[RECORDS TO PROCESS]
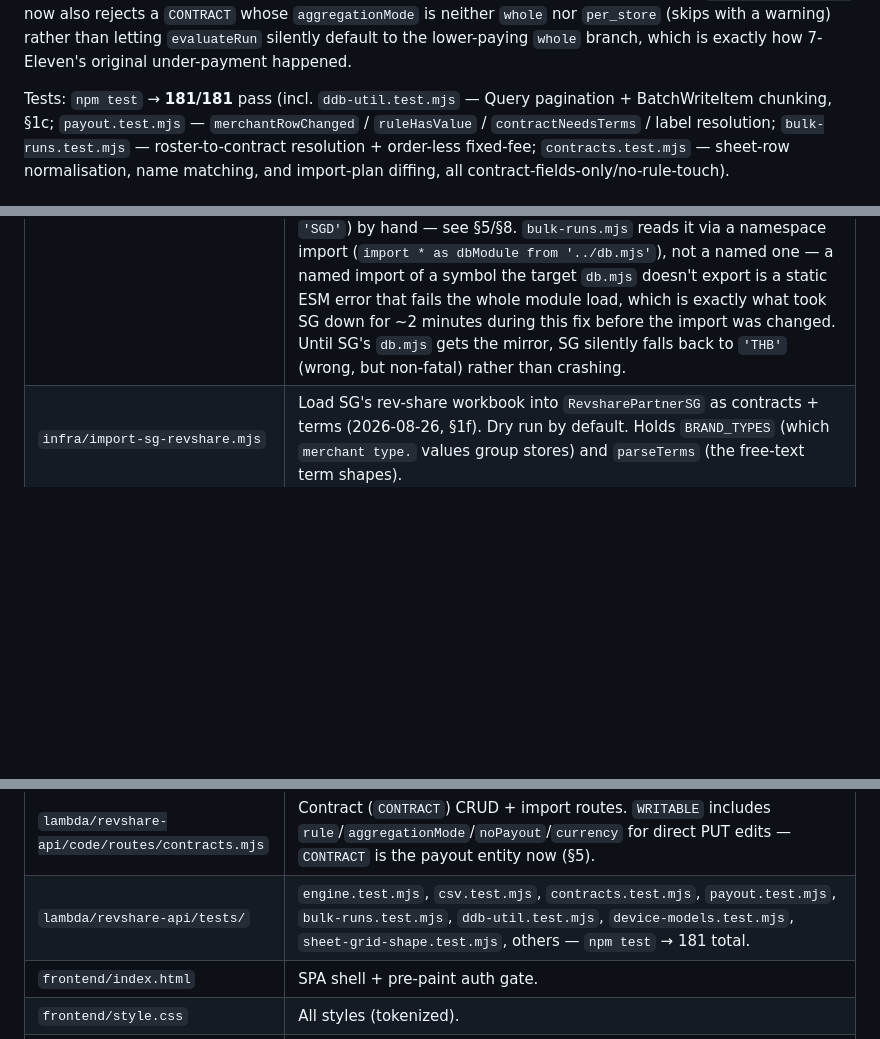
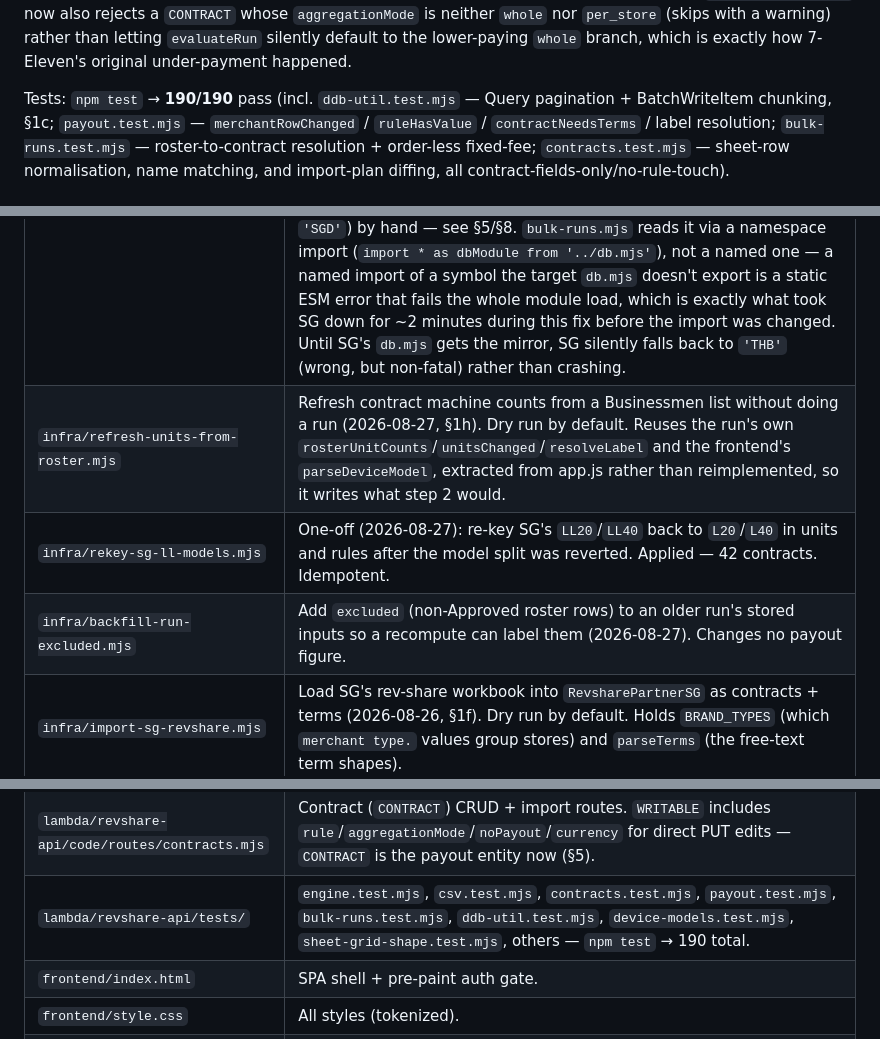
Before and after one commit to ozziewang-bit/revshare-aws, a Markdown page: CLAUDE.md, 3 parts joined by grey strips. Drawn GitHub-style; blank space fills up the shorter version.

```diff
--- a/CLAUDE.md
+++ b/CLAUDE.md
@@ -272,7 +272,7 @@ CSV already handle per_store correctly; this was a config issue, not a code bug.
 default to the lower-paying `whole` branch, which is exactly how 7-Eleven's original
 under-payment happened.
 
-Tests: `npm test` → **181/181** pass (incl. `ddb-util.test.mjs` — Query pagination +
+Tests: `npm test` → **190/190** pass (incl. `ddb-util.test.mjs` — Query pagination +
 BatchWriteItem chunking, §1c; `payout.test.mjs` — `merchantRowChanged` / `ruleHasValue` /
 `contractNeedsTerms` / label resolution; `bulk-runs.test.mjs` — roster-to-contract
 resolution + order-less fixed-fee; `contracts.test.mjs` — sheet-row normalisation, name
@@ -487,6 +511,9 @@ Account `<YOUR_AWS_ACCOUNT_ID>`, region `ap-northeast-1`. IAM user `<your-iam-us
 | `lambda/revshare-api/code/engine.mjs` | Pure calculation engine. No AWS SDK. Tested via `node:test`. |
 | `lambda/revshare-api/code/csv.mjs` | CSV parser + validation. |
 | `lambda/revshare-api/code/db.mjs` | DynamoDB + S3 wrappers for every row family: Partner, Merchant (store registry), Contract, Run, BulkRun, machine-model Config. Also exports `DEFAULT_CURRENCY` (2026-08-09) — the region's default currency for auto-created contract stubs, `process.env.REVSHARE_CURRENCY` overridable, `'THB'` here. Every list function paginates via `ddb-util.mjs`'s `queryAll` as of 2026-08-24 — do not add one that doesn't (§1c). Also exports `putMerchantsBatch` (BatchWriteItem + `UnprocessedItems` retry) and `merchantItem`, the item builder it shares with `putMerchant`. This file is **never synced between regions**, so the Singapore `db.mjs` must define its own `DEFAULT_CURRENCY` (default `'SGD'`) by hand — see §5/§8. `bulk-runs.mjs` reads it via a namespace import (`import * as dbModule from '../db.mjs'`), not a named one — a named import of a symbol the target `db.mjs` doesn't export is a static ESM error that fails the whole module load, which is exactly what took SG down for ~2 minutes during this fix before the import was changed. Until SG's `db.mjs` gets the mirror, SG silently falls back to `'THB'` (wrong, but non-fatal) rather than crashing. |
+| `infra/refresh-units-from-roster.mjs` | Refresh contract machine counts from a Businessmen list without doing a run (2026-08-27, §1h). Dry run by default. Reuses the run's own `rosterUnitCounts`/`unitsChanged`/`resolveLabel` and the frontend's `parseDeviceModel`, extracted from app.js rather than reimplemented, so it writes what step 2 would. |
+| `infra/rekey-sg-ll-models.mjs` | One-off (2026-08-27): re-key SG's `LL20`/`LL40` back to `L20`/`L40` in units and rules after the model split was reverted. Applied — 42 contracts. Idempotent. |
+| `infra/backfill-run-excluded.mjs` | Add `excluded` (non-Approved roster rows) to an older run's stored inputs so a recompute can label them (2026-08-27). Changes no payout figure. |
 | `infra/import-sg-revshare.mjs` | Load SG's rev-share workbook into `RevsharePartnerSG` as contracts + terms (2026-08-26, §1f). Dry run by default. Holds `BRAND_TYPES` (which `merchant type.` values group stores) and `parseTerms` (the free-text term shapes). |
 | `infra/backfill-sg-contract-fields.mjs` | Fill `merchantType` / `units` / `installedUnits` on SG contracts from the same workbook (2026-08-26). Dry run by default; never touches rule/aggregationMode/noPayout/currency. |
 | `infra/check-db-exports.mjs` | Deploy preflight (2026-08-26): every name the synced code imports from `db.mjs` must exist in BOTH regions' `db.mjs`. `deploy-lambda-all.sh` aborts if not. See §8. |
@@ -501,7 +528,7 @@ Account `<YOUR_AWS_ACCOUNT_ID>`, region `ap-northeast-1`. IAM user `<your-iam-us
 | `lambda/revshare-api/code/routes/bulk-runs.mjs` | Bulk run routes. Exports `buildRosterRows` (roster-authoritative row seeding, keyed by `contractId`; its `if (!m.contractId) continue` guard is defence in depth, not a live path — `applyMerchantRoster` always assigns a `contractId` first), `applyMerchantRoster` (resolves roster labels to `CONTRACT` rows, auto-creating a `noPayout: true` stub for any unmatched label; currency comes from `db.mjs`'s `DEFAULT_CURRENCY`, not a literal), `payoutDecision` (why a contract is/isn't paid; names the merchant in its warning when a sample name is available), `groupOrders` (legacy, order-only grouping, unused in the live route). `createBulkRunRoute` also builds a **`skipped`** list (2026-08-09) — brands that matched roster/order rows but weren't paid — with `skippedCount`/`skippedRevenue`/`totalOrderRevenue` on the run, so revenue never disappears from every total silently; see §1b and Finding 1 of the 2026-08-09 review. `paidBrandCount`/`rosterBrandCount` replace the old overloaded `merchantBrandCount` on the run payload (the `/bulk-runs/prepare` response still uses `merchantBrandCount` for its own, unambiguous meaning: distinct contracts in the roster). |
 | `lambda/revshare-api/code/contracts.mjs` | Contract sheet-row normalisation, name matching (`matchContracts`), import diffing (`buildImportPlan`). Contract fields only — never touches `rule`. |
 | `lambda/revshare-api/code/routes/contracts.mjs` | Contract (`CONTRACT`) CRUD + import routes. `WRITABLE` includes `rule`/`aggregationMode`/`noPayout`/`currency` for direct PUT edits — `CONTRACT` is the payout entity now (§5). |
-| `lambda/revshare-api/tests/` | `engine.test.mjs`, `csv.test.mjs`, `contracts.test.mjs`, `payout.test.mjs`, `bulk-runs.test.mjs`, `ddb-util.test.mjs`, `device-models.test.mjs`, `sheet-grid-shape.test.mjs`, others — `npm test` → 181 total. |
+| `lambda/revshare-api/tests/` | `engine.test.mjs`, `csv.test.mjs`, `contracts.test.mjs`, `payout.test.mjs`, `bulk-runs.test.mjs`, `ddb-util.test.mjs`, `device-models.test.mjs`, `sheet-grid-shape.test.mjs`, others — `npm test` → 190 total. |
 | `frontend/index.html` | SPA shell + pre-paint auth gate. |
 | `frontend/style.css` | All styles (tokenized). |
 | `frontend/app.js` | All app JS: auth, screens, Merchant view grid + terms editor, run flow. |
```
Also changed, not shown: other parts of CLAUDE.md (+40 -11 lines).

[ACTION ITEM] Output all the records above exactly, but without their images.

[FINAL ANSWER]
Before and after one commit to ozziewang-bit/revshare-aws, a Markdown page: CLAUDE.md, 3 parts joined by grey strips. Drawn GitHub-style; blank space fills up the shorter version.

```diff
--- a/CLAUDE.md
+++ b/CLAUDE.md
@@ -272,7 +272,7 @@ CSV already handle per_store correctly; this was a config issue, not a code bug.
 default to the lower-paying `whole` branch, which is exactly how 7-Eleven's original
 under-payment happened.
 
-Tests: `npm test` → **181/181** pass (incl. `ddb-util.test.mjs` — Query pagination +
+Tests: `npm test` → **190/190** pass (incl. `ddb-util.test.mjs` — Query pagination +
 BatchWriteItem chunking, §1c; `payout.test.mjs` — `merchantRowChanged` / `ruleHasValue` /
 `contractNeedsTerms` / label resolution; `bulk-runs.test.mjs` — roster-to-contract
 resolution + order-less fixed-fee; `contracts.test.mjs` — sheet-row normalisation, name
@@ -487,6 +511,9 @@ Account `<YOUR_AWS_ACCOUNT_ID>`, region `ap-northeast-1`. IAM user `<your-iam-us
 | `lambda/revshare-api/code/engine.mjs` | Pure calculation engine. No AWS SDK. Tested via `node:test`. |
 | `lambda/revshare-api/code/csv.mjs` | CSV parser + validation. |
 | `lambda/revshare-api/code/db.mjs` | DynamoDB + S3 wrappers for every row family: Partner, Merchant (store registry), Contract, Run, BulkRun, machine-model Config. Also exports `DEFAULT_CURRENCY` (2026-08-09) — the region's default currency for auto-created contract stubs, `process.env.REVSHARE_CURRENCY` overridable, `'THB'` here. Every list function paginates via `ddb-util.mjs`'s `queryAll` as of 2026-08-24 — do not add one that doesn't (§1c). Also exports `putMerchantsBatch` (BatchWriteItem + `UnprocessedItems` retry) and `merchantItem`, the item builder it shares with `putMerchant`. This file is **never synced between regions**, so the Singapore `db.mjs` must define its own `DEFAULT_CURRENCY` (default `'SGD'`) by hand — see §5/§8. `bulk-runs.mjs` reads it via a namespace import (`import * as dbModule from '../db.mjs'`), not a named one — a named import of a symbol the target `db.mjs` doesn't export is a static ESM error that fails the whole module load, which is exactly what took SG down for ~2 minutes during this fix before the import was changed. Until SG's `db.mjs` gets the mirror, SG silently falls back to `'THB'` (wrong, but non-fatal) rather than crashing. |
+| `infra/refresh-units-from-roster.mjs` | Refresh contract machine counts from a Businessmen list without doing a run (2026-08-27, §1h). Dry run by default. Reuses the run's own `rosterUnitCounts`/`unitsChanged`/`resolveLabel` and the frontend's `parseDeviceModel`, extracted from app.js rather than reimplemented, so it writes what step 2 would. |
+| `infra/rekey-sg-ll-models.mjs` | One-off (2026-08-27): re-key SG's `LL20`/`LL40` back to `L20`/`L40` in units and rules after the model split was reverted. Applied — 42 contracts. Idempotent. |
+| `infra/backfill-run-excluded.mjs` | Add `excluded` (non-Approved roster rows) to an older run's stored inputs so a recompute can label them (2026-08-27). Changes no payout figure. |
 | `infra/import-sg-revshare.mjs` | Load SG's rev-share workbook into `RevsharePartnerSG` as contracts + terms (2026-08-26, §1f). Dry run by default. Holds `BRAND_TYPES` (which `merchant type.` values group stores) and `parseTerms` (the free-text term shapes). |
 | `infra/backfill-sg-contract-fields.mjs` | Fill `merchantType` / `units` / `installedUnits` on SG contracts from the same workbook (2026-08-26). Dry run by default; never touches rule/aggregationMode/noPayout/currency. |
 | `infra/check-db-exports.mjs` | Deploy preflight (2026-08-26): every name the synced code imports from `db.mjs` must exist in BOTH regions' `db.mjs`. `deploy-lambda-all.sh` aborts if not. See §8. |
@@ -501,7 +528,7 @@ Account `<YOUR_AWS_ACCOUNT_ID>`, region `ap-northeast-1`. IAM user `<your-iam-us
 | `lambda/revshare-api/code/routes/bulk-runs.mjs` | Bulk run routes. Exports `buildRosterRows` (roster-authoritative row seeding, keyed by `contractId`; its `if (!m.contractId) continue` guard is defence in depth, not a live path — `applyMerchantRoster` always assigns a `contractId` first), `applyMerchantRoster` (resolves roster labels to `CONTRACT` rows, auto-creating a `noPayout: true` stub for any unmatched label; currency comes from `db.mjs`'s `DEFAULT_CURRENCY`, not a literal), `payoutDecision` (why a contract is/isn't paid; names the merchant in its warning when a sample name is available), `groupOrders` (legacy, order-only grouping, unused in the live route). `createBulkRunRoute` also builds a **`skipped`** list (2026-08-09) — brands that matched roster/order rows but weren't paid — with `skippedCount`/`skippedRevenue`/`totalOrderRevenue` on the run, so revenue never disappears from every total silently; see §1b and Finding 1 of the 2026-08-09 review. `paidBrandCount`/`rosterBrandCount` replace the old overloaded `merchantBrandCount` on the run payload (the `/bulk-runs/prepare` response still uses `merchantBrandCount` for its own, unambiguous meaning: distinct contracts in the roster). |
 | `lambda/revshare-api/code/contracts.mjs` | Contract sheet-row normalisation, name matching (`matchContracts`), import diffing (`buildImportPlan`). Contract fields only — never touches `rule`. |
 | `lambda/revshare-api/code/routes/contracts.mjs` | Contract (`CONTRACT`) CRUD + import routes. `WRITABLE` includes `rule`/`aggregationMode`/`noPayout`/`currency` for direct PUT edits — `CONTRACT` is the payout entity now (§5). |
-| `lambda/revshare-api/tests/` | `engine.test.mjs`, `csv.test.mjs`, `contracts.test.mjs`, `payout.test.mjs`, `bulk-runs.test.mjs`, `ddb-util.test.mjs`, `device-models.test.mjs`, `sheet-grid-shape.test.mjs`, others — `npm test` → 181 total. |
+| `lambda/revshare-api/tests/` | `engine.test.mjs`, `csv.test.mjs`, `contracts.test.mjs`, `payout.test.mjs`, `bulk-runs.test.mjs`, `ddb-util.test.mjs`, `device-models.test.mjs`, `sheet-grid-shape.test.mjs`, others — `npm test` → 190 total. |
 | `frontend/index.html` | SPA shell + pre-paint auth gate. |
 | `frontend/style.css` | All styles (tokenized). |
 | `frontend/app.js` | All app JS: auth, screens, Merchant view grid + terms editor, run flow. |
```
Also changed, not shown: other parts of CLAUDE.md (+40 -11 lines).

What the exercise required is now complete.